**Work to complete**
Copy each line of the following data that contains "AxesSubplot".

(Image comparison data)
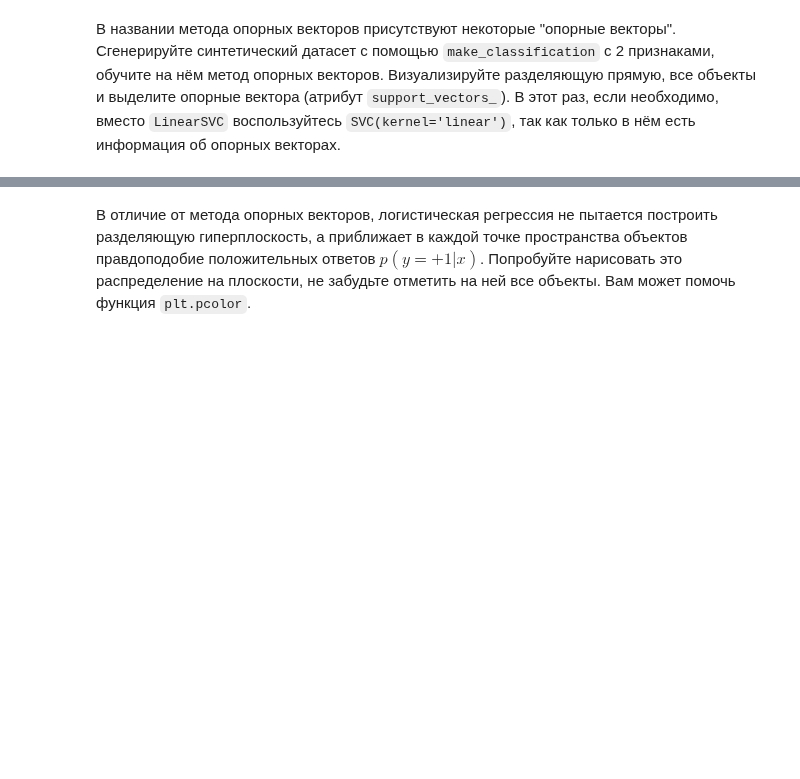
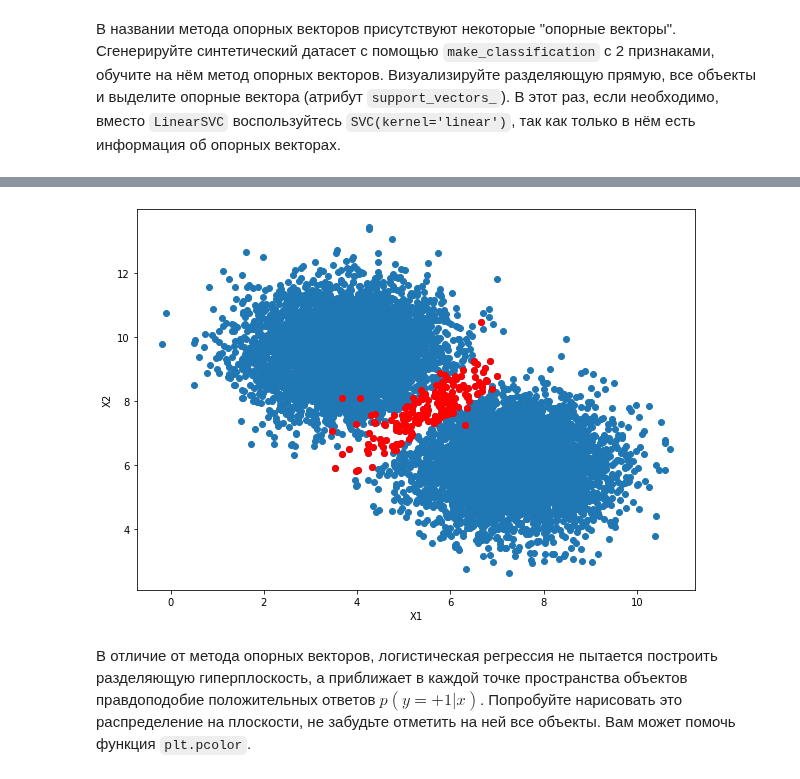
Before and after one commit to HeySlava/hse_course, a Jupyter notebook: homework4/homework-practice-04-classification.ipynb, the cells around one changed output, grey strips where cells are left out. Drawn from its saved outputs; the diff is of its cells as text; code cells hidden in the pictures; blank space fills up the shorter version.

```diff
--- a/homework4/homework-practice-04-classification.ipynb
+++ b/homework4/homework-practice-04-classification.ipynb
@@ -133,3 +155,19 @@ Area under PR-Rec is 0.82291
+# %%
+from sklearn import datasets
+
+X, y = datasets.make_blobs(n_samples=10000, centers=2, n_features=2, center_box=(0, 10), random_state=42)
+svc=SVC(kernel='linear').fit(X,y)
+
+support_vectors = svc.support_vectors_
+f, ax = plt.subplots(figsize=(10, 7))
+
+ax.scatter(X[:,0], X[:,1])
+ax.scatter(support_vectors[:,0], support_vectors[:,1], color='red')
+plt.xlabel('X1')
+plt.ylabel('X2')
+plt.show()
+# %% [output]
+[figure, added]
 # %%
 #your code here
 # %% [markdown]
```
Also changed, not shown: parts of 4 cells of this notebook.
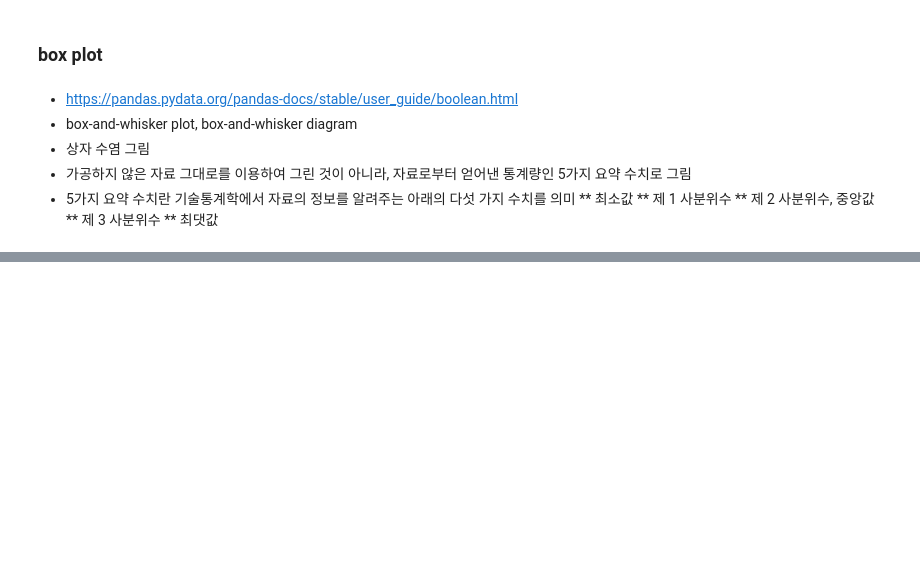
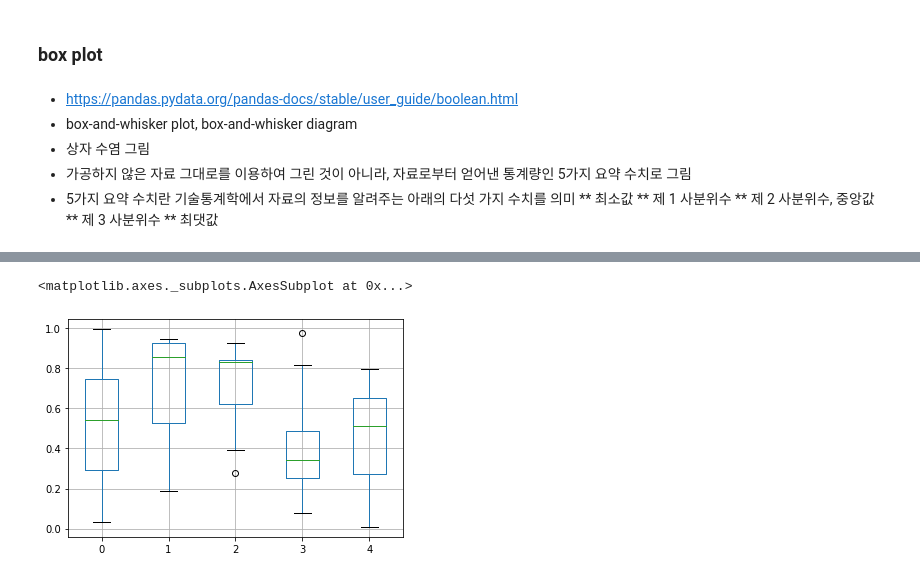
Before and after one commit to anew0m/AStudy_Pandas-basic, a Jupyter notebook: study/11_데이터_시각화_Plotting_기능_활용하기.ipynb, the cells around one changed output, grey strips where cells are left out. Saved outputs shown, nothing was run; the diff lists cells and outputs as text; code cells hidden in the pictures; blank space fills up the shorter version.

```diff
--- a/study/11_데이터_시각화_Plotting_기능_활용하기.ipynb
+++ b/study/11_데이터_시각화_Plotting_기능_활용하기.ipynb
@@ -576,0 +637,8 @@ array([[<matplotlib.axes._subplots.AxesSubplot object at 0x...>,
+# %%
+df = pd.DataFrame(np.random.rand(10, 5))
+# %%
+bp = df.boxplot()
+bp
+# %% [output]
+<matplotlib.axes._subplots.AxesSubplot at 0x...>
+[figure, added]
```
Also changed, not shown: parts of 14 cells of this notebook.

**Exercise response**
@@ -576,0 +637,8 @@ array([[<matplotlib.axes._subplots.AxesSubplot object at 0x...>,
+<matplotlib.axes._subplots.AxesSubplot at 0x...>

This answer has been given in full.